Spring and summer bring many gifts. Flowers are blooming, honey bees are hard at work, and the warmer weather welcomes us to spend time outdoors. But there are unwanted gifts as well. The air is filled with pollen this time of year and many of my patients are stressed out and suffering from the wheezing and sneezing brought on by seasonal allergies.
What do stress and allergies have in common?
There’s little doubt that dealing with allergies can be stressful, but can stress precipitate allergies? That’s a question that has captured the interest of medical researchers recently, but before answering it, it’s worth pointing out that two have more in common than you may suppose.
Both stress reactions and allergic reactions involve a sort of over-reaction. Hay fever and seasonal sniffles result when the immune system goes haywire in response to an ordinarily harmless substance like tree pollen. And much of the damage that results from stress occurs because we are genetically prone to interpret and react to daily hassles as if they are life-threatening circumstances. Over-reaction is generally not a useful strategy.
How stress makes allergies worse

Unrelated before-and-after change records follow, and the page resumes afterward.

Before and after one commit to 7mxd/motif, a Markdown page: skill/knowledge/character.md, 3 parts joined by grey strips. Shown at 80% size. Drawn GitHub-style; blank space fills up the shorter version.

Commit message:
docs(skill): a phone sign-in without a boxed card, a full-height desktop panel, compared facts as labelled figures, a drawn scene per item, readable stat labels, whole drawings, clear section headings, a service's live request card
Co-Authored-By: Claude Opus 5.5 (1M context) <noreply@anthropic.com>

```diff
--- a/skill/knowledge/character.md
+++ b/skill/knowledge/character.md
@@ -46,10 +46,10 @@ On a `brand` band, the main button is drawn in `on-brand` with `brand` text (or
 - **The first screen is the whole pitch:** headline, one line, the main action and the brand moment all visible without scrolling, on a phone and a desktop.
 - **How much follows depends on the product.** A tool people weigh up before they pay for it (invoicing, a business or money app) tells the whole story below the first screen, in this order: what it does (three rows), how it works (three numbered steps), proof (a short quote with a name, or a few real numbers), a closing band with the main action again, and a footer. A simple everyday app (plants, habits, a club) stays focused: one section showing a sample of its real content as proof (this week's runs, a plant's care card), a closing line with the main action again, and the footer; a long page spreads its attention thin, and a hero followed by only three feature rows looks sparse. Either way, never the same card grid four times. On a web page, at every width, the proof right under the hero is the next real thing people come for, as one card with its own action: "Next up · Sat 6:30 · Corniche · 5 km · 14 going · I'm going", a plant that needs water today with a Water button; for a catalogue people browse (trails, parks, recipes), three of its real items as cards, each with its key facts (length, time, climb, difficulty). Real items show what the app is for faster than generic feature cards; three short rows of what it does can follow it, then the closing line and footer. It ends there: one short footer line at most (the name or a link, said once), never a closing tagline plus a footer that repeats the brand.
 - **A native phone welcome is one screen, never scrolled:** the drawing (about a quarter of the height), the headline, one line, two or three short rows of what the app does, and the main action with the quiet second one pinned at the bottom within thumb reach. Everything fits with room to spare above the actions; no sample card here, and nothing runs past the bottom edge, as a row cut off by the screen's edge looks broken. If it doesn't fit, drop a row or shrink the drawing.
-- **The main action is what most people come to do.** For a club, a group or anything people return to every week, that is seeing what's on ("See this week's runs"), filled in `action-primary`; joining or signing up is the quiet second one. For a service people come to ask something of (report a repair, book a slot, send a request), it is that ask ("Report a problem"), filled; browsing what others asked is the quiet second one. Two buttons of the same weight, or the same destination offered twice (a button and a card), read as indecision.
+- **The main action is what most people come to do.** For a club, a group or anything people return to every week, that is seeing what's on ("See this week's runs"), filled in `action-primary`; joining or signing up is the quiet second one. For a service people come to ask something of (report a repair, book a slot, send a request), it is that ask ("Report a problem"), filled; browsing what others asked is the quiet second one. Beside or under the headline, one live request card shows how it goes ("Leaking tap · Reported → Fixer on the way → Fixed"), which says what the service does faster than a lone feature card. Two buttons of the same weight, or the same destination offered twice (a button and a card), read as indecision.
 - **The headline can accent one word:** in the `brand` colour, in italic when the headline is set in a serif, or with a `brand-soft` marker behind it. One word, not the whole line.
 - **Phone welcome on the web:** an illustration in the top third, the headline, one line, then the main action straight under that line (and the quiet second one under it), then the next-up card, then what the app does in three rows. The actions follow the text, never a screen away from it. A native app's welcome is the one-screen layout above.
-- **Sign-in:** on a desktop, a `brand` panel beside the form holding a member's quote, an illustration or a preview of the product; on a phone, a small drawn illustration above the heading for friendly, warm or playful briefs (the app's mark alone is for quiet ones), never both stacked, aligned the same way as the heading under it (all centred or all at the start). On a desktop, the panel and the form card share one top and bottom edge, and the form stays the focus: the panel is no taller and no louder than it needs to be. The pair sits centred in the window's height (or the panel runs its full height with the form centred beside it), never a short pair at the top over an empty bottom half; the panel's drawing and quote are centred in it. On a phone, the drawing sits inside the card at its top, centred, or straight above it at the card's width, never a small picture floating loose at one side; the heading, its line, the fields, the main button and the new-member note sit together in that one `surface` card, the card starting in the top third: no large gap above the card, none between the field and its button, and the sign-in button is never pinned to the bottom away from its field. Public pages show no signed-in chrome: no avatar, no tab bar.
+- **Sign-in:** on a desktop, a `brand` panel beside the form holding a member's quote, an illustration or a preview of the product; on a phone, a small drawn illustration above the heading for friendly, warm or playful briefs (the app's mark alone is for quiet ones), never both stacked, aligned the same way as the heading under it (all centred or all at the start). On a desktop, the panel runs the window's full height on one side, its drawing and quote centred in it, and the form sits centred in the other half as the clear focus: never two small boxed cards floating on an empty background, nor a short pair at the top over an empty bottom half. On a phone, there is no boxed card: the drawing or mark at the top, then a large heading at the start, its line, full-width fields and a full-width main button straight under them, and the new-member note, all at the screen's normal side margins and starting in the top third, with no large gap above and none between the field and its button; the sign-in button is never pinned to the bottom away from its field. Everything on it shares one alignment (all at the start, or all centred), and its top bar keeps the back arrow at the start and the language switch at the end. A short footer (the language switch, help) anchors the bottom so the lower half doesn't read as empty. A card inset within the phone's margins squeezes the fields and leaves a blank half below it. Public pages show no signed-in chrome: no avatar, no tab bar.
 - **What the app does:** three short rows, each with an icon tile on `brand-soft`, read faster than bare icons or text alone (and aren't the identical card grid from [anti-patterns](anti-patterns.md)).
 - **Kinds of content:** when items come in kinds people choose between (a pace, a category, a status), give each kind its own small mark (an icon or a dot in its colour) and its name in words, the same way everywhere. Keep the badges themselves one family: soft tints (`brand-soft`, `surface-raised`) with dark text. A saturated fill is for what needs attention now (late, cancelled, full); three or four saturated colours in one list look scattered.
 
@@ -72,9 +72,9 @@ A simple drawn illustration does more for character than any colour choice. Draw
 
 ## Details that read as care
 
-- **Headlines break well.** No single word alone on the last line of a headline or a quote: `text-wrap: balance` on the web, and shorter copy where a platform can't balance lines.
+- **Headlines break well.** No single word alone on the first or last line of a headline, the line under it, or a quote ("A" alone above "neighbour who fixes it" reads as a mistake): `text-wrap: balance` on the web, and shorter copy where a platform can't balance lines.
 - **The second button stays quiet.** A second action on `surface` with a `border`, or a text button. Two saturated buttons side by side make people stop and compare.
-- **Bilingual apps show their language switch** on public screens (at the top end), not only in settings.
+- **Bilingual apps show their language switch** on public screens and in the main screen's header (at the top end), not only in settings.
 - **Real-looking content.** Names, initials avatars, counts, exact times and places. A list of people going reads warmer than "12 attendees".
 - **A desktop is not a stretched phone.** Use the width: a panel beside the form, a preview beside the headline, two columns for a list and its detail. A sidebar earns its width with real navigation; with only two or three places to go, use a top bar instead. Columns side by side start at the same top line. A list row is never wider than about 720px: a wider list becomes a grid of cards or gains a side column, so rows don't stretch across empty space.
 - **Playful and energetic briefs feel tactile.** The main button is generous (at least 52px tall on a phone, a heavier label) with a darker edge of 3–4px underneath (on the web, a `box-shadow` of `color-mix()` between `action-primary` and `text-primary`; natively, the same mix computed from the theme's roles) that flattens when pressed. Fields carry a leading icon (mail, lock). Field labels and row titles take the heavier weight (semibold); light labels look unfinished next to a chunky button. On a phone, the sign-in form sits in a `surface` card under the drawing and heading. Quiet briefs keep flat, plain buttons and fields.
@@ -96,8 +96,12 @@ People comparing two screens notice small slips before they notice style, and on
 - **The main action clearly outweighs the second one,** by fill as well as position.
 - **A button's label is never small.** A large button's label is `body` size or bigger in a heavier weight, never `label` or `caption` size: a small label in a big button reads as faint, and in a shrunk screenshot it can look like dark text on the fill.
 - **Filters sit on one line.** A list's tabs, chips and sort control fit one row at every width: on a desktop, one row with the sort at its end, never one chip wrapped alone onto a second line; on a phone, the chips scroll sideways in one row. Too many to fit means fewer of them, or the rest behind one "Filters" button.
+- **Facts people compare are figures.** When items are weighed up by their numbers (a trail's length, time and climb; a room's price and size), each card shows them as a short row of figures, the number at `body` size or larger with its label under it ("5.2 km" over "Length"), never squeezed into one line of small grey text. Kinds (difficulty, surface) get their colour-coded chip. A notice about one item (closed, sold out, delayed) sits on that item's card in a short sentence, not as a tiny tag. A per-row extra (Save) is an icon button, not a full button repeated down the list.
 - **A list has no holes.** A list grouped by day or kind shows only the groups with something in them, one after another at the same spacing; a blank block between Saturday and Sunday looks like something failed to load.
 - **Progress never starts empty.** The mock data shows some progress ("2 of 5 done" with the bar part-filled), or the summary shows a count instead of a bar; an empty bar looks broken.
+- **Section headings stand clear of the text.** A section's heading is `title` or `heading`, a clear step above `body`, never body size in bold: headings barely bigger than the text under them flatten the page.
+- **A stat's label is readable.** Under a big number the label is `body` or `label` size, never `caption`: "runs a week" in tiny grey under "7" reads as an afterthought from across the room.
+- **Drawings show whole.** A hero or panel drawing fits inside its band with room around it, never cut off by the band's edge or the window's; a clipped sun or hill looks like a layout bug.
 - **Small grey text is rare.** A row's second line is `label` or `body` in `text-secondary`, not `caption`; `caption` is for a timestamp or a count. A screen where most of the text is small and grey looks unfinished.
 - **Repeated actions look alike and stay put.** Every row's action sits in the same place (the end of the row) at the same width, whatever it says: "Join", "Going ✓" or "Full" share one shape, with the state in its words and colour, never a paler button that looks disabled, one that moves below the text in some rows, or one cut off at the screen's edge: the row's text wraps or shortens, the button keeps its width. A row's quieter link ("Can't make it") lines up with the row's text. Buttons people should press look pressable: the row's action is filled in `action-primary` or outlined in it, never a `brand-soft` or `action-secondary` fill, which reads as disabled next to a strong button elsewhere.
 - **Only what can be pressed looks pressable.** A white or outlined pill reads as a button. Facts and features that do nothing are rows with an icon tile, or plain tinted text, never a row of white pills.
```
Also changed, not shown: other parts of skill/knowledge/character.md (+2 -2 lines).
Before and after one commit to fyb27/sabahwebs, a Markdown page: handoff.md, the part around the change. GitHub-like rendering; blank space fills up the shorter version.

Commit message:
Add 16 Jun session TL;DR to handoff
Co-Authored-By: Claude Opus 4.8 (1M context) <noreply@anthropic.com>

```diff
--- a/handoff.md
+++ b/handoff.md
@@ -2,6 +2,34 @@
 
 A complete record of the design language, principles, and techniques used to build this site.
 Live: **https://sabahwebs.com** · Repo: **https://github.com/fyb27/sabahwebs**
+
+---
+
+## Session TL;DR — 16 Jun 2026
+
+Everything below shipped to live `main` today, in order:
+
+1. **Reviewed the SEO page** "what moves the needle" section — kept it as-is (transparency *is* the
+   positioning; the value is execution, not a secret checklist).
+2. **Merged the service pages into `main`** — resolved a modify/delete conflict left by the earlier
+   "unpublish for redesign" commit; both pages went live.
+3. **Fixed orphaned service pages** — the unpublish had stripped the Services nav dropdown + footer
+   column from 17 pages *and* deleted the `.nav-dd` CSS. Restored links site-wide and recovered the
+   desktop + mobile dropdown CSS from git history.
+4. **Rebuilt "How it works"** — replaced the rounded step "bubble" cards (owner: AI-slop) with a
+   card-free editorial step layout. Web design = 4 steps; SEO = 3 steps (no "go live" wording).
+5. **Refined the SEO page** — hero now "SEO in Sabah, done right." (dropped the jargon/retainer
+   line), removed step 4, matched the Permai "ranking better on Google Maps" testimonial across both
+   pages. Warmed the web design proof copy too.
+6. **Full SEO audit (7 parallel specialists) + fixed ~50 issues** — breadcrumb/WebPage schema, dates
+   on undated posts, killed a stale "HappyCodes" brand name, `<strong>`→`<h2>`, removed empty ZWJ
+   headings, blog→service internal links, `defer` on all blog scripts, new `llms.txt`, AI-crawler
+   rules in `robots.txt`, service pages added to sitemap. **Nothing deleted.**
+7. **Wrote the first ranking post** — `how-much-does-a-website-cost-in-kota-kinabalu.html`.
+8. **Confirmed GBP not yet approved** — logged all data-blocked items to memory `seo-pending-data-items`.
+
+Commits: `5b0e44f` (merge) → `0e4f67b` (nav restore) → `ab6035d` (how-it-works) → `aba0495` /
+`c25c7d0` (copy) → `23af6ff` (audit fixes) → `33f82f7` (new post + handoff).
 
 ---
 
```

One practitioner trying to understand the relationship between allergies and stress is Dr. Ahmad Sedaghat, an ear, nose, and throat specialist at the Harvard-affiliated Massachusetts Eye and Ear Infirmary. According to Dr. Sedaghat, “Stress can make the allergic response worse. We don’t know why exactly, but we think stress hormones can ramp up the already exaggerated immune system response to allergens.”
Dr. Sedaghat suggests that there are two ways stress makes allergies worse:
- Psychological. If you are stressed out, it amplifies the allergy symptoms you are experiencing. This is when the mind-body connection can work against you.
- Physical. When stress hormones like cortisol are elevated, it puts an additional burden on the immune system which may result in overreaction and allergic responses.
I believe Dr. Sedaghat is on target because I have seen this play out first-hand many times. As a naturopathic physician, I’m a great believer that a comprehensive, holistic, patient-centered treatment plan does more than just address one specific ailment, but can improve a wide range of problems at once. When you address specific lifestyle factors — diet, physical activity, and stress management — you improve resilience and immunity more broadly.
High stress (and poor stress management) often plays a role in chronic medical problems, including allergies. People under stress become more vulnerable to specific allergic triggers (pet dander, ragweed, pollen, or dust mites) that act like the proverbial straw that breaks the camel’s back.
Increasing immune reserves to alleviate allergies
At the risk of introducing another metaphor, let me suggest that we can think of immunity as a bucket that can only hold so much. When the bucket fills up and flows over the top, that’s when a person becomes symptomatic. In this line of thinking, each allergen, stressor, or health challenge is like a drop of water that slowly add up and eventually fills up the bucket. Often, it is that final allergen exposure, which is like the last drop so to speak, which causes the symptoms to spill over.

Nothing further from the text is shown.